Thailand wants its cops to be ‘biggest losers’
BANGKOK—Sometimes it seems the only thing more common than a traffic jam in Thailand’s capital is a fat police officer trying to solve it—and the traffic scene in Metro Manila is not far off.
While not much can be done about the clogged roads, an effort is under way to whip Thailand’s potbellied policemen in shape with the start of a 12-day boot camp this week.
About 60 of the overweight officers from around the country are taking part in the dawn-to-dusk exercise and lecture programs on living more healthy at a police training center in a Bangkok suburb.
Wearing T-shirts with “Get rid of the belly” on them, they start their days with pre-dawn jogs followed by yoga, aerobic dance classes, tai chi (a Chinese exercise system) to reduce stress and improve blood flow, and lectures from nutritionists and trainers.
P6,950 for the winner

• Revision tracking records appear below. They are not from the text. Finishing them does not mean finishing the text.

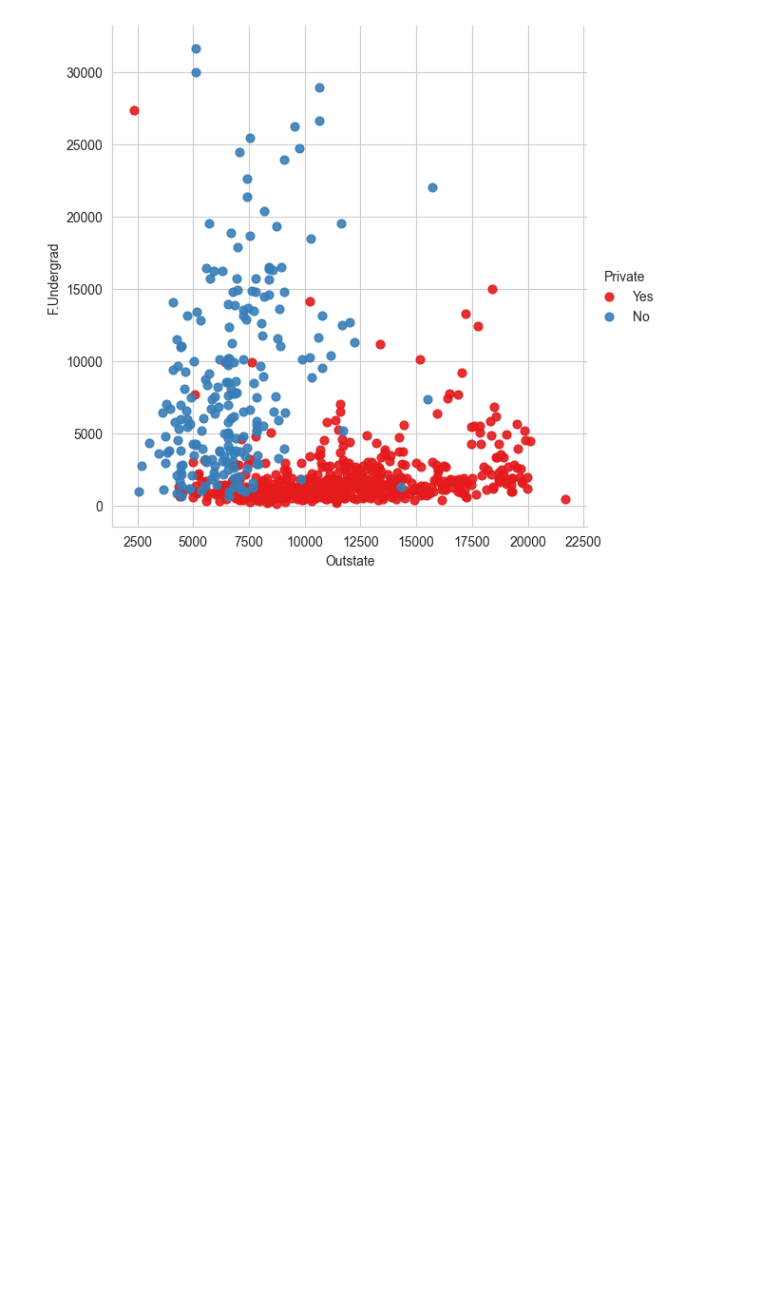
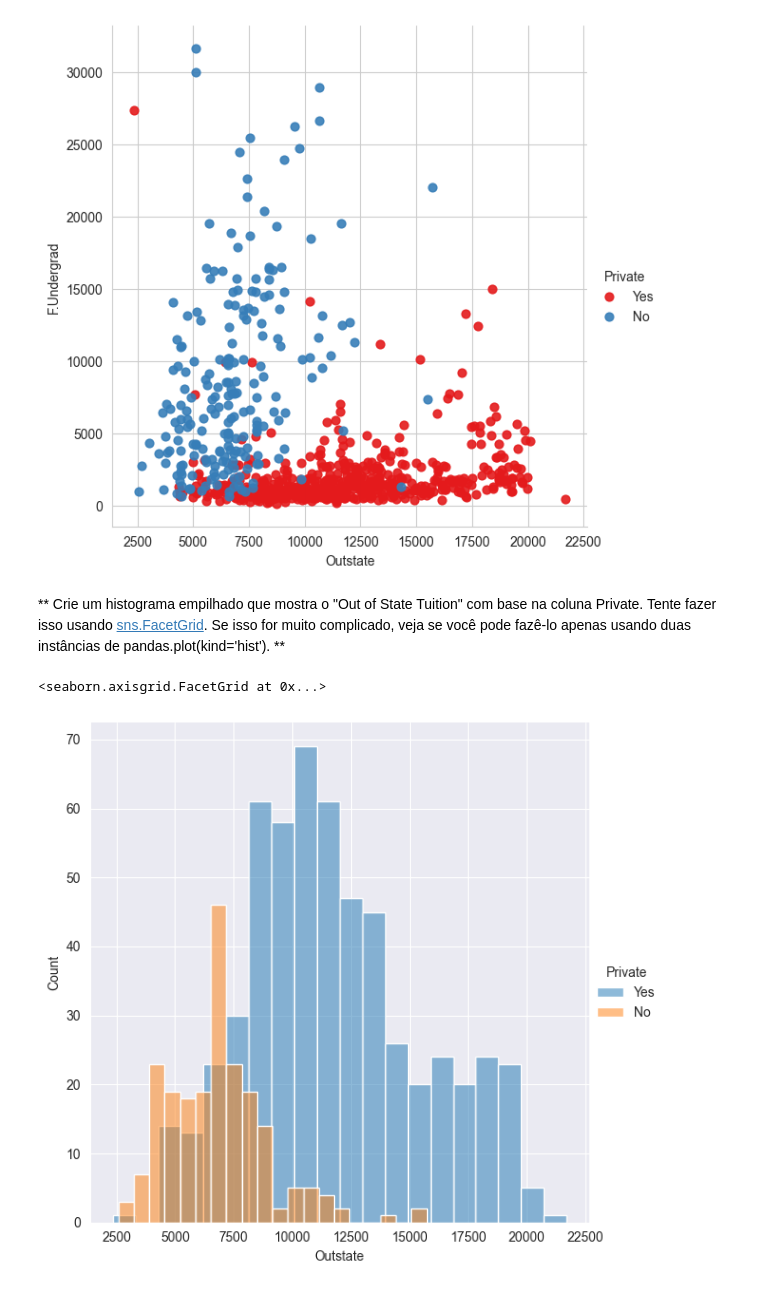
Before and after one commit to ludiemert/Unsupervised_Models, a Jupyter notebook: 2_K_Means_Clustering_Project/K_Means_Clustering_Project .ipynb, the cells around one changed output. Saved outputs shown, nothing was run; the diff lists cells and outputs as text; code cells hidden in the pictures; blank space fills up the shorter version.

Commit message:
add img 4_FacetGrid_K_Means and img 5

```diff
--- a/2_K_Means_Clustering_Project/K_Means_Clustering_Project .ipynb
+++ b/2_K_Means_Clustering_Project/K_Means_Clustering_Project .ipynb
@@ -170,3 +170,14 @@ sns.lmplot(
 # %% [output]
 <seaborn.axisgrid.FacetGrid at 0x...>
 [figure]
+# %% [markdown]
+** Crie um histograma empilhado que mostra o "Out of State Tuition" com base na coluna Private. Tente fazer isso usando [sns.FacetGrid](https://stanford.edu/~mwaskom/software/seaborn/generated/seaborn.FacetGrid.html). Se isso for muito complicado, veja se você pode fazê-lo apenas usando duas instâncias de pandas.plot(kind='hist'). **
+# %%
+sns.set_style('darkgrid')
+
+g = sns.FacetGrid(df, hue='Private', height=6)
+g.map(sns.histplot, 'Outstate', bins=20, alpha=0.5)
+g.add_legend()
+# %% [output]
+<seaborn.axisgrid.FacetGrid at 0x...>
+[figure, added]
```
Also changed, not shown: parts of 1 cell of this notebook, 2 other files.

The biggest weight loser at the end of the program wins 5,000 baht ($160—or about P6,950), a bonus for underpaid police officers though many say their real motivation is the chance to improve their health.
“The schoolchildren call me ‘Uncle Fat’ all the time, but I don’t mind. I’m more concerned about my health, because I have diabetes,” said Sgt. Maj. Wanchat Phonorthong, a 49-year-old traffic officer who weighs 133 kilograms (293 lbs) and is 185 centimeters (six feet) tall.
“I’m going to lose some of my belly because they have me work out every day and they only give me half the food I usually eat. It’s torture but I have to do it for myself,” he said.
Annual checkups last year for Thailand’s 200,000 police officers showed that the five most common concerns were obesity, high cholesterol, liver problems, high blood pressure and diabetes.
“Police officers tend to have higher health risks than some other professions because they don’t eat and sleep on a normal schedule. Eating at the end of late-night shifts, drinking and smoking all contribute to their obesity,” said Col. Pornpen Bunnag, who designed the course and heads the Family Medicine Department at Bangkok’s Police General Hospital.
“Not only that, their potbellies affect their personalities, and make them look less smart in their uniforms,” she said.
Overweight cops in Crame
In comparison, an Inquirer story last year said that more than half of the personnel at the Philippine National Police headquarters were overweight and one in 10 was obese.
Specifically, 3,283 officers and workers at Camp Crame were overweight, while 588 were obese. There were 6,253 members of the PNP stationed at Camp Crame from a total workforce of about 140,000 nationwide last year.
The PNP data have yet to be updated. AP, with a report from Nikko Dizon